● **Description of the task**
Type out the lines below exactly, from the first through the line holding "plan directory. Now", and include no pictures.

+ + + + +

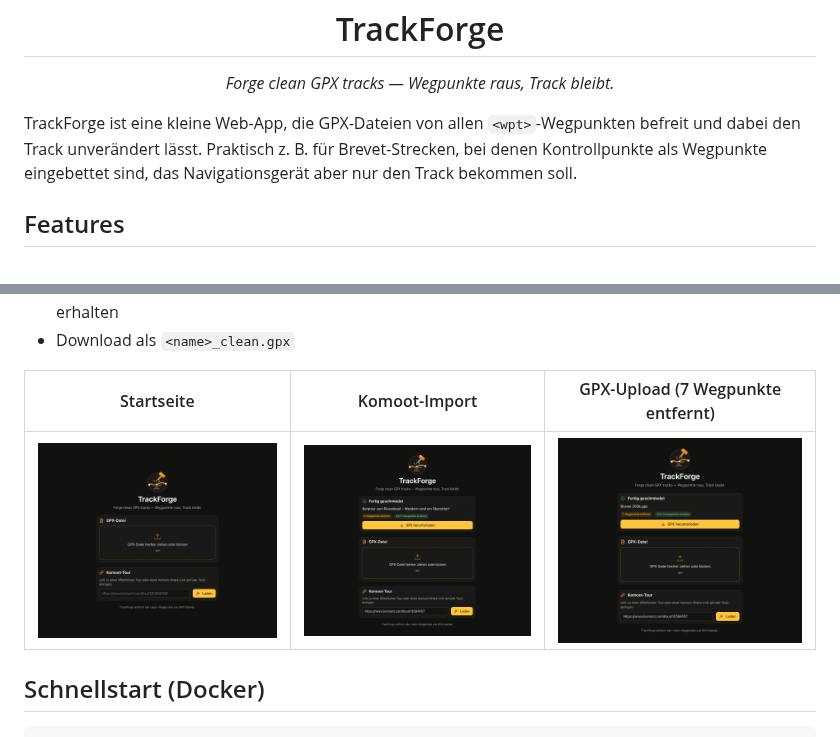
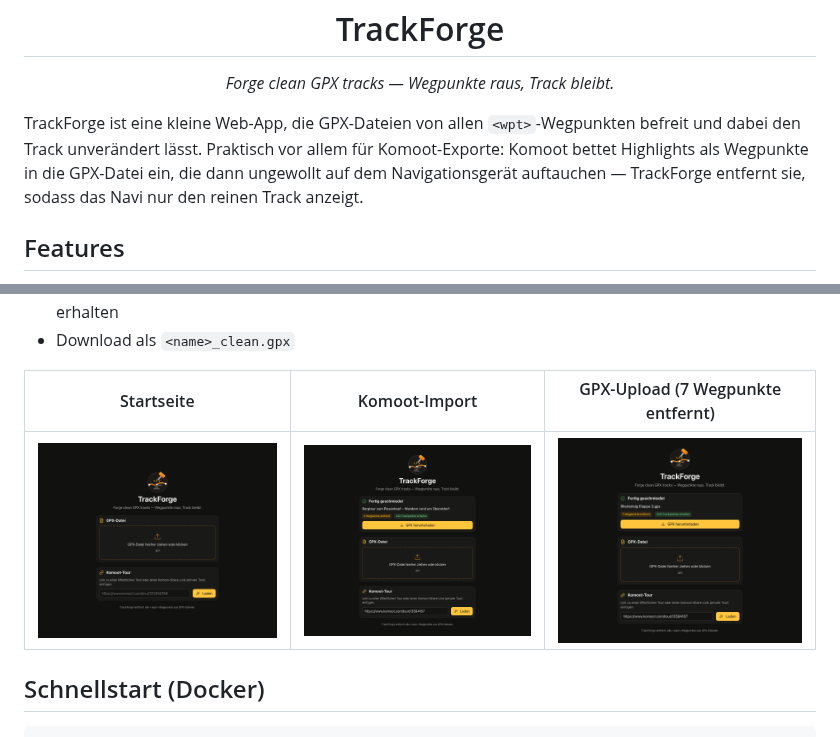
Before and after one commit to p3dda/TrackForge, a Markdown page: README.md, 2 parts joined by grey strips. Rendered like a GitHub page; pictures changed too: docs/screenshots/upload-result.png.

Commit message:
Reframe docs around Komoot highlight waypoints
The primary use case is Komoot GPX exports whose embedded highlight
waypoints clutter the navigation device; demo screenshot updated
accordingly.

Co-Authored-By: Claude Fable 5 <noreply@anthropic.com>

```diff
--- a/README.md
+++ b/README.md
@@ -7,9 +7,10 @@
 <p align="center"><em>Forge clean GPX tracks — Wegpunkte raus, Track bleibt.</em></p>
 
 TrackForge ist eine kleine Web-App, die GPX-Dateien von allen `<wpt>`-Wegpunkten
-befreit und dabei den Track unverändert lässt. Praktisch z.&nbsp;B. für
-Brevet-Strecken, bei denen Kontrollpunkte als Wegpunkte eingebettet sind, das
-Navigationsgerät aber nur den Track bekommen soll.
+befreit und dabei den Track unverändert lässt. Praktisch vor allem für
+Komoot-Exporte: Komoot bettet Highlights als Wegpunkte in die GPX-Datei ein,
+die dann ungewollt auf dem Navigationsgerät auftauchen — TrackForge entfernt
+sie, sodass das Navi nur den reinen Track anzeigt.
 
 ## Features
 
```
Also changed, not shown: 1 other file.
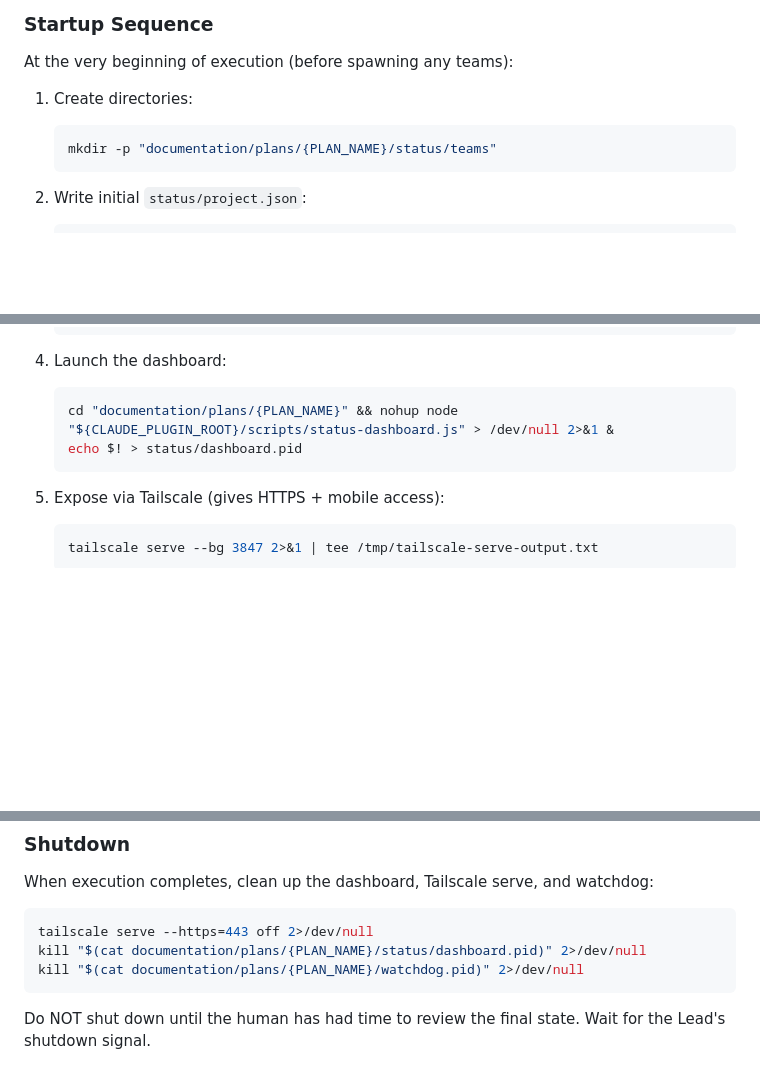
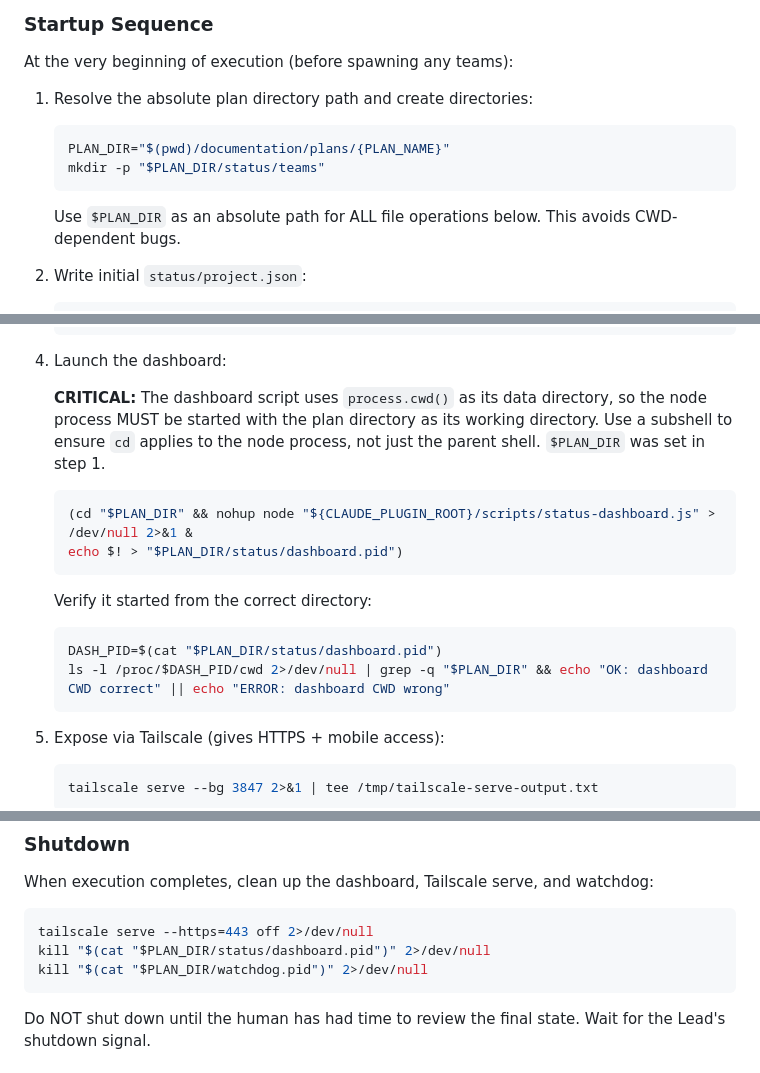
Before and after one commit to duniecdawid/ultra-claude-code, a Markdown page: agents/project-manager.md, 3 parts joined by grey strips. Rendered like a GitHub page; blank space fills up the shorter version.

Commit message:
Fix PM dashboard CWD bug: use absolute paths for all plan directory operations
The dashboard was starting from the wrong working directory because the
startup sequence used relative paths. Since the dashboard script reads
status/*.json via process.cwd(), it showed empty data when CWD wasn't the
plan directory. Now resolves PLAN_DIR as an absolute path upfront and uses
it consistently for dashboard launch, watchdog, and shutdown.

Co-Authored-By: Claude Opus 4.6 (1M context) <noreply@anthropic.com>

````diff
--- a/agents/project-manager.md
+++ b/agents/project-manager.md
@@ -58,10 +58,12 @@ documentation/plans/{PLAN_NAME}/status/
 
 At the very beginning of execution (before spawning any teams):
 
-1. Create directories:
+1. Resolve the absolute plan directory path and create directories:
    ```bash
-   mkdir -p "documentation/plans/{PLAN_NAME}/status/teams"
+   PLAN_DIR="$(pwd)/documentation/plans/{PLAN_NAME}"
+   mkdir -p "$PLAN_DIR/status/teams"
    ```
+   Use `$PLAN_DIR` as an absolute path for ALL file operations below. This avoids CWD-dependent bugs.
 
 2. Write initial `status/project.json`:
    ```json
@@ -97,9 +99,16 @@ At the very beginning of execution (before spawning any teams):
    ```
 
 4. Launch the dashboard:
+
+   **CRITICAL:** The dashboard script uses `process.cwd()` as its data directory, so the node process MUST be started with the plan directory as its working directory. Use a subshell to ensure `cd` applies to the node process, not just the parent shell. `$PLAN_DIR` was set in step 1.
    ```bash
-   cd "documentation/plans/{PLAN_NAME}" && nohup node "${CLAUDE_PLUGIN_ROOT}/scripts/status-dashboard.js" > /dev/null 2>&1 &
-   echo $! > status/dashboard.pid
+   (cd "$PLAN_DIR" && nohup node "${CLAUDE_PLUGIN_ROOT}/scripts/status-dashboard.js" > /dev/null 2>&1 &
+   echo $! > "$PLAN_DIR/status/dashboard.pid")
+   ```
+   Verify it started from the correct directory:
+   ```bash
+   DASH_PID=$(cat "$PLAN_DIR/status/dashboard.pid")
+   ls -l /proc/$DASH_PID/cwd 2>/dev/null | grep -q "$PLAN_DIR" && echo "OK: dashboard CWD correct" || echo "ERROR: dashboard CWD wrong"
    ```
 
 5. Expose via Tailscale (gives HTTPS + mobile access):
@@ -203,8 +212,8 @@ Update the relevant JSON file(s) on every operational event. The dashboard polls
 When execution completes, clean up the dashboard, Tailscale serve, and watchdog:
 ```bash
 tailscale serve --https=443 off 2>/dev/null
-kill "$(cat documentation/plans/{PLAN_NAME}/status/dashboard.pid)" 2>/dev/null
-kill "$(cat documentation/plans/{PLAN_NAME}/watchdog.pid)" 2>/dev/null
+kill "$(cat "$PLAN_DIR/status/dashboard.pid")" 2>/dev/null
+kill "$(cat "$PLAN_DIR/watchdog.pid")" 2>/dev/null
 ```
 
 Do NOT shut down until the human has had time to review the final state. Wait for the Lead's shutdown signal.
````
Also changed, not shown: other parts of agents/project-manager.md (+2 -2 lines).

+ + + + +

● **Response**
Before and after one commit to p3dda/TrackForge, a Markdown page: README.md, 2 parts joined by grey strips. Rendered like a GitHub page; pictures changed too: docs/screenshots/upload-result.png.

Commit message:
Reframe docs around Komoot highlight waypoints
The primary use case is Komoot GPX exports whose embedded highlight
waypoints clutter the navigation device; demo screenshot updated
accordingly.

Co-Authored-By: Claude Fable 5 <noreply@anthropic.com>

```diff
--- a/README.md
+++ b/README.md
@@ -7,9 +7,10 @@
 <p align="center"><em>Forge clean GPX tracks — Wegpunkte raus, Track bleibt.</em></p>
 
 TrackForge ist eine kleine Web-App, die GPX-Dateien von allen `<wpt>`-Wegpunkten
-befreit und dabei den Track unverändert lässt. Praktisch z.&nbsp;B. für
-Brevet-Strecken, bei denen Kontrollpunkte als Wegpunkte eingebettet sind, das
-Navigationsgerät aber nur den Track bekommen soll.
+befreit und dabei den Track unverändert lässt. Praktisch vor allem für
+Komoot-Exporte: Komoot bettet Highlights als Wegpunkte in die GPX-Datei ein,
+die dann ungewollt auf dem Navigationsgerät auftauchen — TrackForge entfernt
+sie, sodass das Navi nur den reinen Track anzeigt.
 
 ## Features
 
```
Also changed, not shown: 1 other file.
Before and after one commit to duniecdawid/ultra-claude-code, a Markdown page: agents/project-manager.md, 3 parts joined by grey strips. Rendered like a GitHub page; blank space fills up the shorter version.

Commit message:
Fix PM dashboard CWD bug: use absolute paths for all plan directory operations
The dashboard was starting from the wrong working directory because the
startup sequence used relative paths. Since the dashboard script reads
status/*.json via process.cwd(), it showed empty data when CWD wasn't the
plan directory. Now resolves PLAN_DIR as an absolute path upfront and uses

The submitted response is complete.